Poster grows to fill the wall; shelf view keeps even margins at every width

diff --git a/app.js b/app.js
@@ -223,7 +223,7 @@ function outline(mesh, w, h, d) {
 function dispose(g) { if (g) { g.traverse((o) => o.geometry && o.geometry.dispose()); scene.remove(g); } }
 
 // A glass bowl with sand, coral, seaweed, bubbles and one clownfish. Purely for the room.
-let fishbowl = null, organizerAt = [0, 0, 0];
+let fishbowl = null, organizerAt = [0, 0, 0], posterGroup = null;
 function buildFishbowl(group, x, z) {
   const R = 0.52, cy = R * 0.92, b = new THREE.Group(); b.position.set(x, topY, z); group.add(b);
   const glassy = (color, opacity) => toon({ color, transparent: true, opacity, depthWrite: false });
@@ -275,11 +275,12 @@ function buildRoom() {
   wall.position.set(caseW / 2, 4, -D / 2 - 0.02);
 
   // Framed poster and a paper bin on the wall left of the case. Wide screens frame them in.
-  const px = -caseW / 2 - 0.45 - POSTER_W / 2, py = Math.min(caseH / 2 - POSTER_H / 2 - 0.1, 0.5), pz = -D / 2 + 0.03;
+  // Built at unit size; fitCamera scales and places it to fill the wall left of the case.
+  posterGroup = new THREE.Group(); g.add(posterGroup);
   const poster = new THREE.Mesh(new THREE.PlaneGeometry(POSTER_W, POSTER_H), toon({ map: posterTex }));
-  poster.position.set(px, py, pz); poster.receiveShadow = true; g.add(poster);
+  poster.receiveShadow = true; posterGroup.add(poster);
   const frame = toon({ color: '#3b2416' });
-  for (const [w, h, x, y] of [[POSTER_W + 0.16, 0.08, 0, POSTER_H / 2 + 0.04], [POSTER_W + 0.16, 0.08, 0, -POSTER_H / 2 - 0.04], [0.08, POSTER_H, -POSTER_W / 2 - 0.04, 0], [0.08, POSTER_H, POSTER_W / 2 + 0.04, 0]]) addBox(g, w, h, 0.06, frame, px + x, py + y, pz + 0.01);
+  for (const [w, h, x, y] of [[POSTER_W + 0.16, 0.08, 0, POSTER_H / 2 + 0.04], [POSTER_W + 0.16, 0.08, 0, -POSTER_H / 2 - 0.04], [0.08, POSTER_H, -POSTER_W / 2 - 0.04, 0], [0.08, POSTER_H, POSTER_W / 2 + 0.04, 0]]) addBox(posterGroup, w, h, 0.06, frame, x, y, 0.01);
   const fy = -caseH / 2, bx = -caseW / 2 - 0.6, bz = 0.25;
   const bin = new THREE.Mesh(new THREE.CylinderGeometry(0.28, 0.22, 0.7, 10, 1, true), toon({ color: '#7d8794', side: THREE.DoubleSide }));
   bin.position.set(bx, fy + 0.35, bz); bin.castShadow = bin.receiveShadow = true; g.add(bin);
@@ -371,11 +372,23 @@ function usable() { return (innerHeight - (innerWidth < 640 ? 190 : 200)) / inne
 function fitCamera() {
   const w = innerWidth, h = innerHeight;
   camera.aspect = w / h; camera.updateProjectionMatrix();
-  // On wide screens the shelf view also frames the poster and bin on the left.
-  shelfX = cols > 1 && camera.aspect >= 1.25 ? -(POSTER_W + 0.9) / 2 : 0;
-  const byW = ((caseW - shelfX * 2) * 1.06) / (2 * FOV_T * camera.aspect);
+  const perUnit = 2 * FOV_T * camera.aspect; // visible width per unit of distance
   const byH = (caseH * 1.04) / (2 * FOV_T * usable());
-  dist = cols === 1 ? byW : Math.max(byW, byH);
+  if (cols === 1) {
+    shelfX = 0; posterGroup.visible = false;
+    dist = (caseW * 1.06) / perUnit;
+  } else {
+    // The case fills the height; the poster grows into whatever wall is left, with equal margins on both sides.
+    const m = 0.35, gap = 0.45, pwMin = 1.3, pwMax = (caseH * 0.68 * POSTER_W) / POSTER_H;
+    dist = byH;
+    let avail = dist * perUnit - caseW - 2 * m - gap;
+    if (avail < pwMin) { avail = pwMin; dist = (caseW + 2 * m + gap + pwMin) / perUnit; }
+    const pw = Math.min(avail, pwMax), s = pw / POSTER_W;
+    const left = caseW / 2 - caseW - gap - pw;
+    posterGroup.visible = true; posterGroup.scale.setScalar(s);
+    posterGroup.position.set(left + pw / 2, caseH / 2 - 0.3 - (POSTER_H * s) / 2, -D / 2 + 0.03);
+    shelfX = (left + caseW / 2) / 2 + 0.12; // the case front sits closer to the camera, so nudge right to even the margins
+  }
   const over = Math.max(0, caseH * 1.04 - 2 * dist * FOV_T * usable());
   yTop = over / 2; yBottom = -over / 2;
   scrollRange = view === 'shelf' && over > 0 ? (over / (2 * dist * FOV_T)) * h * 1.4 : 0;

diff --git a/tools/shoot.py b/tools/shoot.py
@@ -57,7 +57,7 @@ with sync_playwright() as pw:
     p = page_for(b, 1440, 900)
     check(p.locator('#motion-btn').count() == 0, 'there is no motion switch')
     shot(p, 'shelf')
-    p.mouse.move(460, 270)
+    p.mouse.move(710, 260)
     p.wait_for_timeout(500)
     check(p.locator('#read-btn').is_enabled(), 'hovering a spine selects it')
○ ○ ○ ○
Look above for the line holding "const bin = new" and the line holding "bin.position.set(bx, fy +". Retype both, and every line between them, word for word and nothing else.

> Result of the exercise:
   const bin = new THREE.Mesh(new THREE.CylinderGeometry(0.28, 0.22, 0.7, 10, 1, true), toon({ color: '#7d8794', side: THREE.DoubleSide }));
   bin.position.set(bx, fy + 0.35, bz); bin.castShadow = bin.receiveShadow = true; g.add(bin);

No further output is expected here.